• TASK STATEMENT:
Look for "Built" in the material below and show each line that contains it.

• PROVIDED DATA:
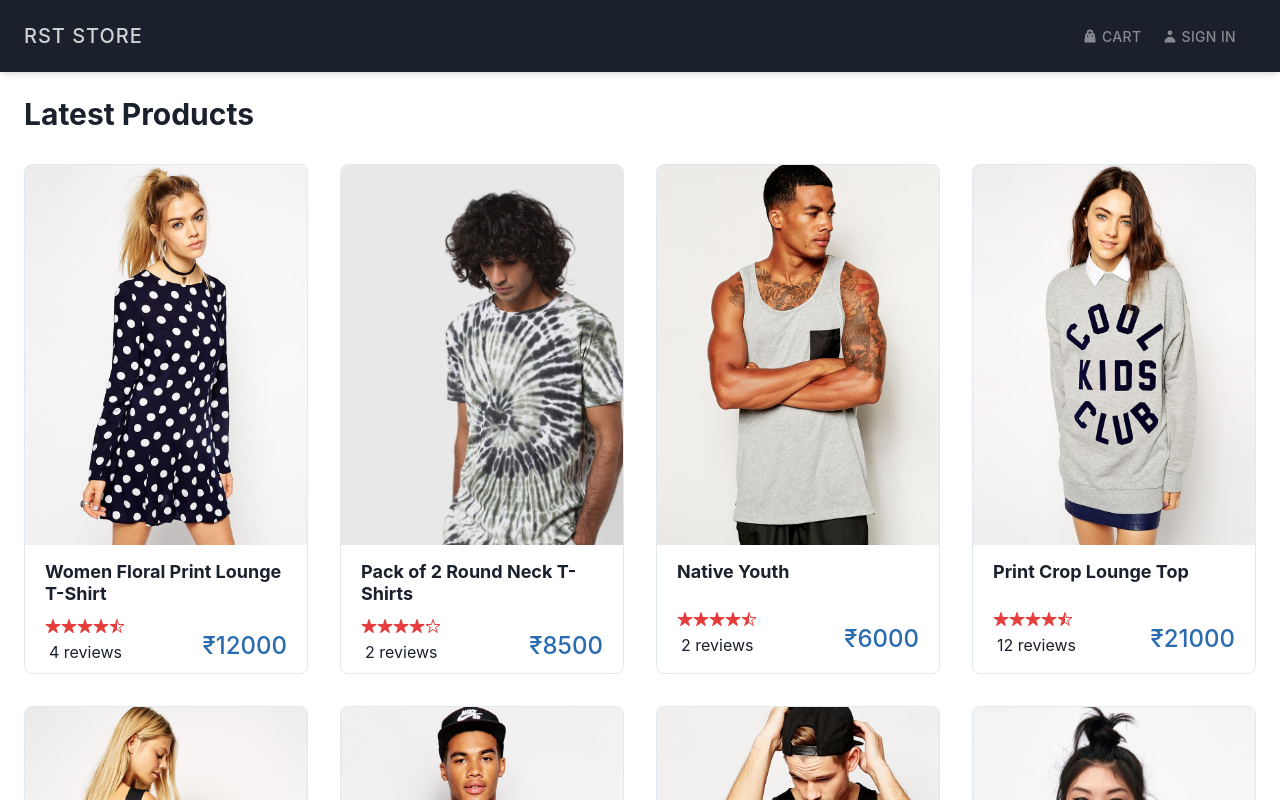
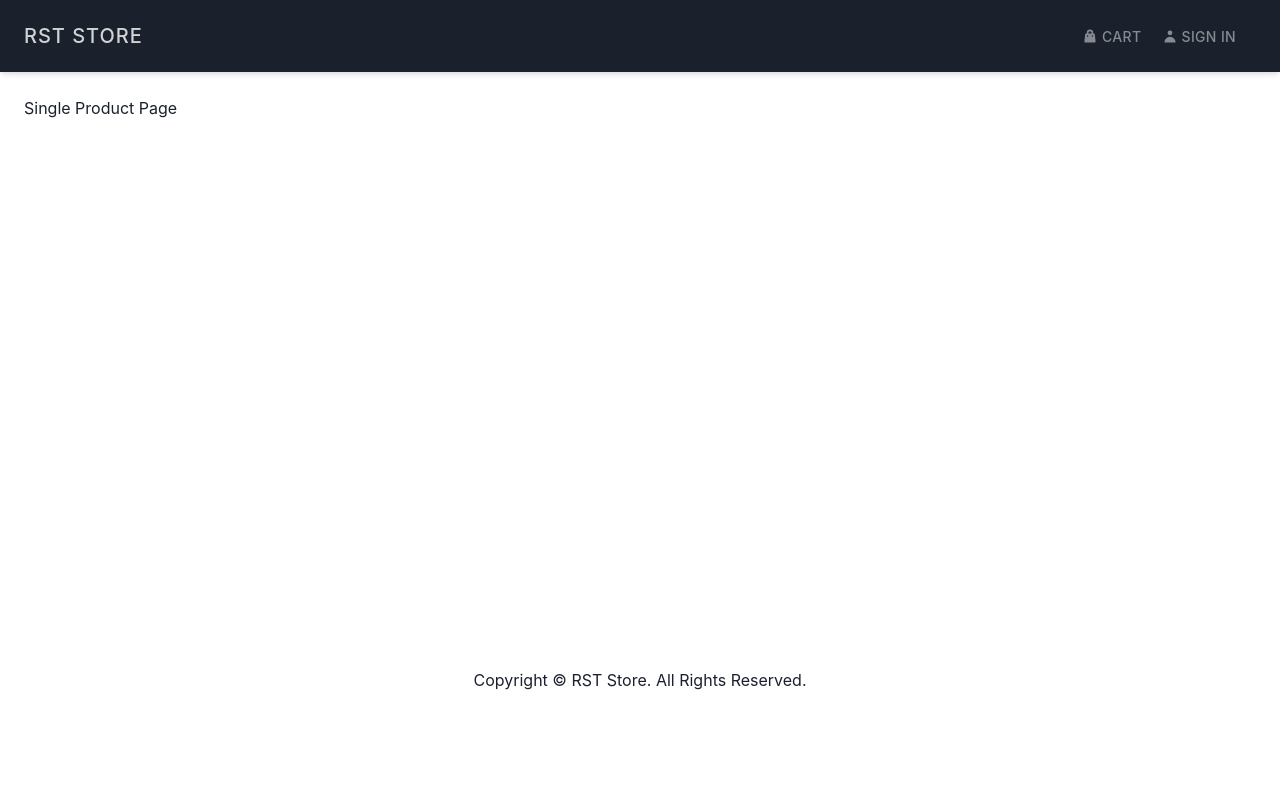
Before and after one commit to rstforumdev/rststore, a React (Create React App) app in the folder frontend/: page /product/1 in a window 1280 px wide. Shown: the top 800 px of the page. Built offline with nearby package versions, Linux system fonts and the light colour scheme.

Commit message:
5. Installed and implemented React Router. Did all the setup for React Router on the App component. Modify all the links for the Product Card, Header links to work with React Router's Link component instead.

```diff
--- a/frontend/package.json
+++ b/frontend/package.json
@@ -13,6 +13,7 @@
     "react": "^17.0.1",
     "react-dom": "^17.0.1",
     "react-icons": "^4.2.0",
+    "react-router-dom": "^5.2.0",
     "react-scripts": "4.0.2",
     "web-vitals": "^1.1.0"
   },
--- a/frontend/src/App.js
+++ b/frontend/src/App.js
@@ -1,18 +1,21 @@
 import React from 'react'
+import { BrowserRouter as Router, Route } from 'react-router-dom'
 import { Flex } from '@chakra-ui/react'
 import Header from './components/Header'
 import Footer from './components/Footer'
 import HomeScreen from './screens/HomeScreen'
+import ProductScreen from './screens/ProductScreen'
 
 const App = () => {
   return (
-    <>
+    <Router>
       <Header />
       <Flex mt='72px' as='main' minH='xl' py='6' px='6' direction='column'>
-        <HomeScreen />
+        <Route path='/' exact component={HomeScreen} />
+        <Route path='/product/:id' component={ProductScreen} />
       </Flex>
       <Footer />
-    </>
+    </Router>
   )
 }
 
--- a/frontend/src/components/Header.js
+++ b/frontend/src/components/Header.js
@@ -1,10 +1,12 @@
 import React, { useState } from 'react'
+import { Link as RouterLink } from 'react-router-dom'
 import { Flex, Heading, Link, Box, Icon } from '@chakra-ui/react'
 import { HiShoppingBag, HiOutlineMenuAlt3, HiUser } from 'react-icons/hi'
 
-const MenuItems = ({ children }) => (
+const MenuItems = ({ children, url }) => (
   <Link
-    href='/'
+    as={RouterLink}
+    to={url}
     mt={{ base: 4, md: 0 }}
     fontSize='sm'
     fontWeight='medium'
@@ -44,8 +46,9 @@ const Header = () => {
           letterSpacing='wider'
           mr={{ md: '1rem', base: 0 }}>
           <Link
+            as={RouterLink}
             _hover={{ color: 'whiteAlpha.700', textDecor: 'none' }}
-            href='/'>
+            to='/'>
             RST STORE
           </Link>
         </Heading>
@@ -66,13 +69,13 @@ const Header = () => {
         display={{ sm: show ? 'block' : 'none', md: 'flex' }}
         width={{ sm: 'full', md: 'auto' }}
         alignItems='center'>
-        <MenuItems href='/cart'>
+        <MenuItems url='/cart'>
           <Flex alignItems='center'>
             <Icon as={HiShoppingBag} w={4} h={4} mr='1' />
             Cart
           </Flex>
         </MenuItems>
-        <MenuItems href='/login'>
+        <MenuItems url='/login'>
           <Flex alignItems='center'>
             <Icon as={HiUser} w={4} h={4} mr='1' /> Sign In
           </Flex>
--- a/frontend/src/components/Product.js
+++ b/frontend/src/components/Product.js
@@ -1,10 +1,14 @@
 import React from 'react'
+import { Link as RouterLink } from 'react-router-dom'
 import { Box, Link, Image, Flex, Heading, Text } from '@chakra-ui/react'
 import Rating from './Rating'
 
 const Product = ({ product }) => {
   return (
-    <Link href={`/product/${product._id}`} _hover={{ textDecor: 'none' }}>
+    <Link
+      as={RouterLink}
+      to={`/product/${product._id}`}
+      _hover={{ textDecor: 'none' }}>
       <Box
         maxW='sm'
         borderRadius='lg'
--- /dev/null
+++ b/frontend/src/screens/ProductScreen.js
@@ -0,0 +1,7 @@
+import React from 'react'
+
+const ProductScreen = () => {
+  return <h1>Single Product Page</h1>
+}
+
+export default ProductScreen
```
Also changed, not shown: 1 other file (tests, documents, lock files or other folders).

--

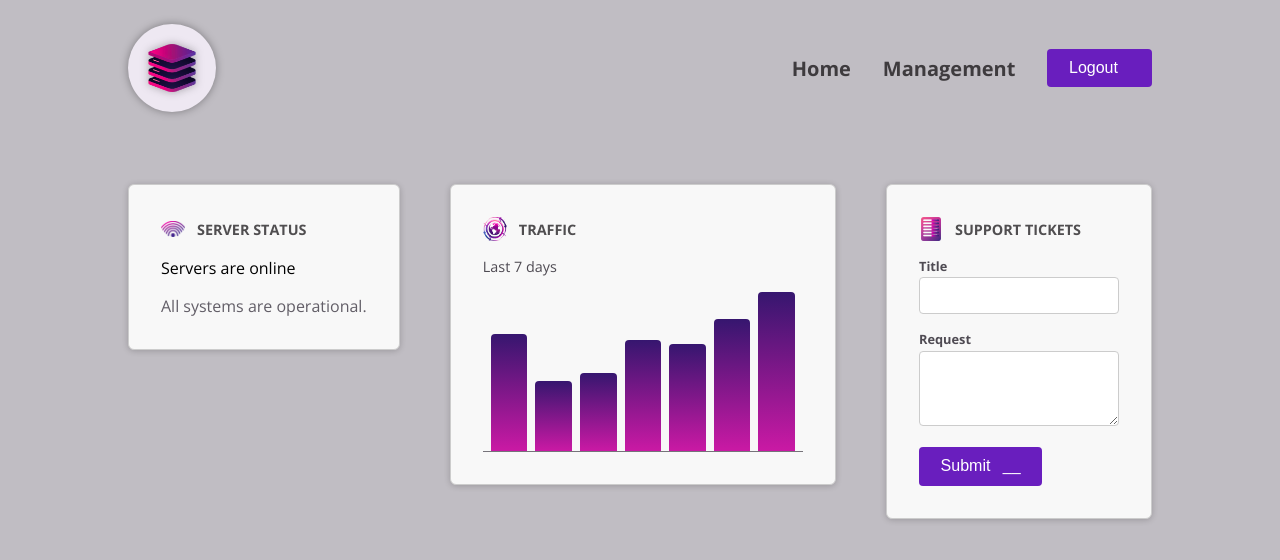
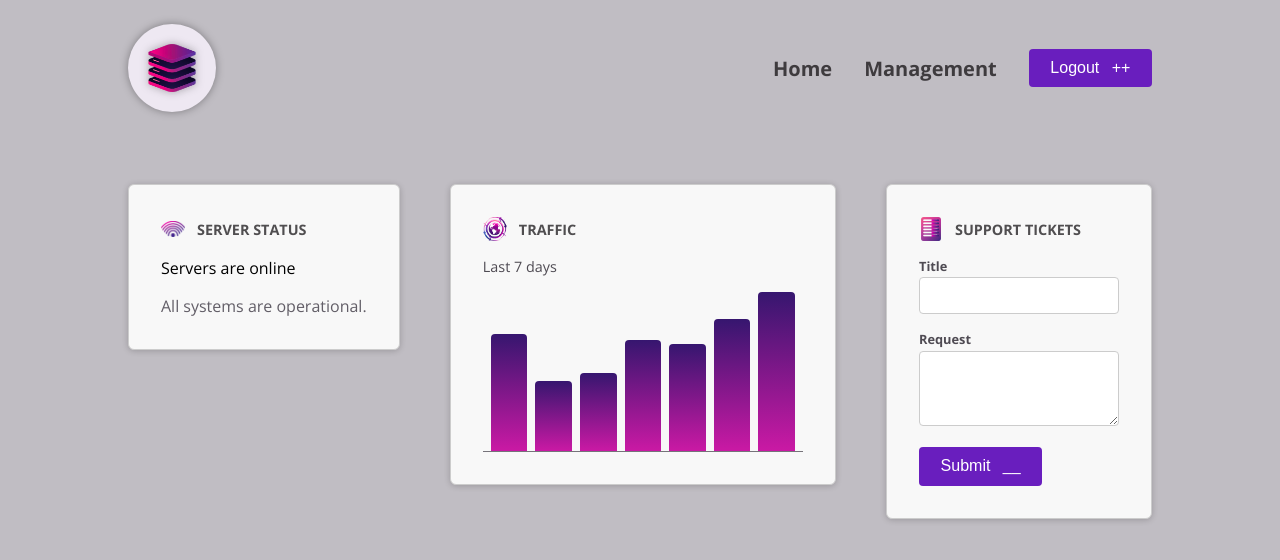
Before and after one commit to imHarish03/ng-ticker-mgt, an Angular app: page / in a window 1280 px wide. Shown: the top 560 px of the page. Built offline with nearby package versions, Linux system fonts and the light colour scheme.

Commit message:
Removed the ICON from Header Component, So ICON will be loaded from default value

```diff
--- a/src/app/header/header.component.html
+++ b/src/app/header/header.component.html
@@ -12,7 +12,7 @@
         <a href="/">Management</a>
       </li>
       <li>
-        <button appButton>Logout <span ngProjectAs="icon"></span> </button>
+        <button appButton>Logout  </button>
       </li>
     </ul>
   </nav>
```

==

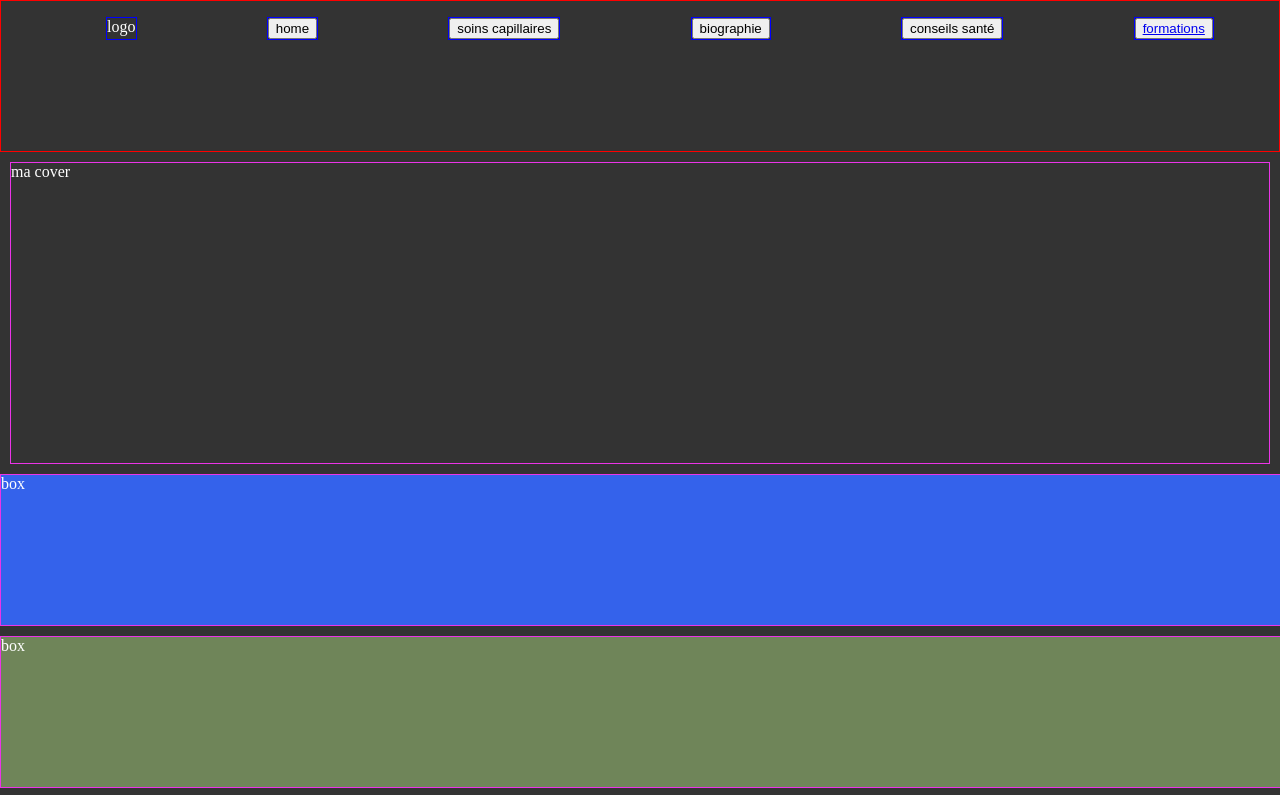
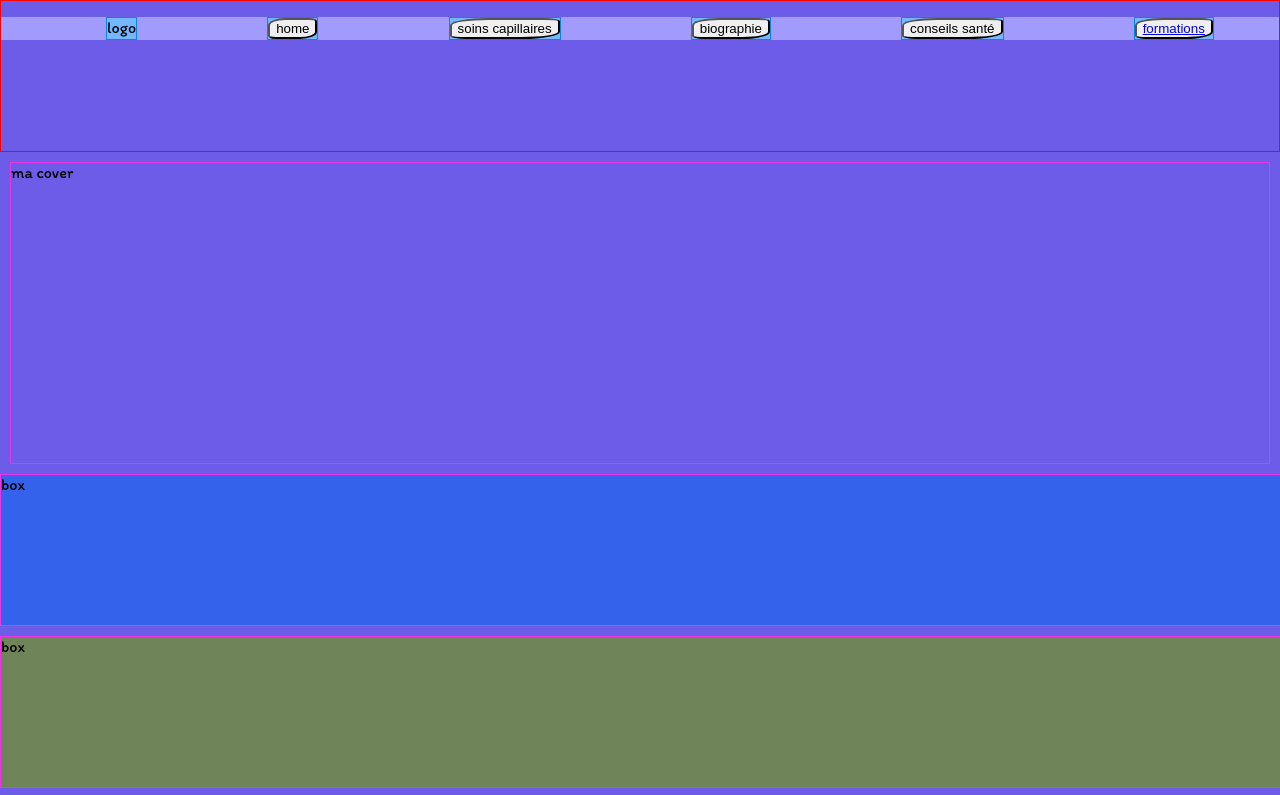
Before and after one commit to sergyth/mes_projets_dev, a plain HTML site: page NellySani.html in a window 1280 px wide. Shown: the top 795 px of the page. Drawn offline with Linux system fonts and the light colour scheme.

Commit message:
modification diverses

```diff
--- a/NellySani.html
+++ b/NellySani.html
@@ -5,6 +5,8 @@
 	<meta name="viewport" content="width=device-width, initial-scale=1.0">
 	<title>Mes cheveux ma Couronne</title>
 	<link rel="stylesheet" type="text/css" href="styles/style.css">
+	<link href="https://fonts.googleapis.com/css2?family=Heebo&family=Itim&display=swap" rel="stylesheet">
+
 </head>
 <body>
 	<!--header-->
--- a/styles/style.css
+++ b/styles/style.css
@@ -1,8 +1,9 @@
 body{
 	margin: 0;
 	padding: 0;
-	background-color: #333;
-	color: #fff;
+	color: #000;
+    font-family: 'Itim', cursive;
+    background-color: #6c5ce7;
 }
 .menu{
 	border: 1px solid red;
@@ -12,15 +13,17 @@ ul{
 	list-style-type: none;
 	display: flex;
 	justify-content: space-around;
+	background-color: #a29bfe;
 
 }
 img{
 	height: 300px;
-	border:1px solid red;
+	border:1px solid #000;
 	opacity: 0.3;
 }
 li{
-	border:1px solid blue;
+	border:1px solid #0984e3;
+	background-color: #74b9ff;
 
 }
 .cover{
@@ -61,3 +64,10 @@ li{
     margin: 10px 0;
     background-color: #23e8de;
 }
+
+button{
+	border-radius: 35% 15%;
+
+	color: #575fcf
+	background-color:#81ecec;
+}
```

• EXPECTED ANSWER:
Before and after one commit to rstforumdev/rststore, a React (Create React App) app in the folder frontend/: page /product/1 in a window 1280 px wide. Shown: the top 800 px of the page. Built offline with nearby package versions, Linux system fonts and the light colour scheme.
Before and after one commit to imHarish03/ng-ticker-mgt, an Angular app: page / in a window 1280 px wide. Shown: the top 560 px of the page. Built offline with nearby package versions, Linux system fonts and the light colour scheme.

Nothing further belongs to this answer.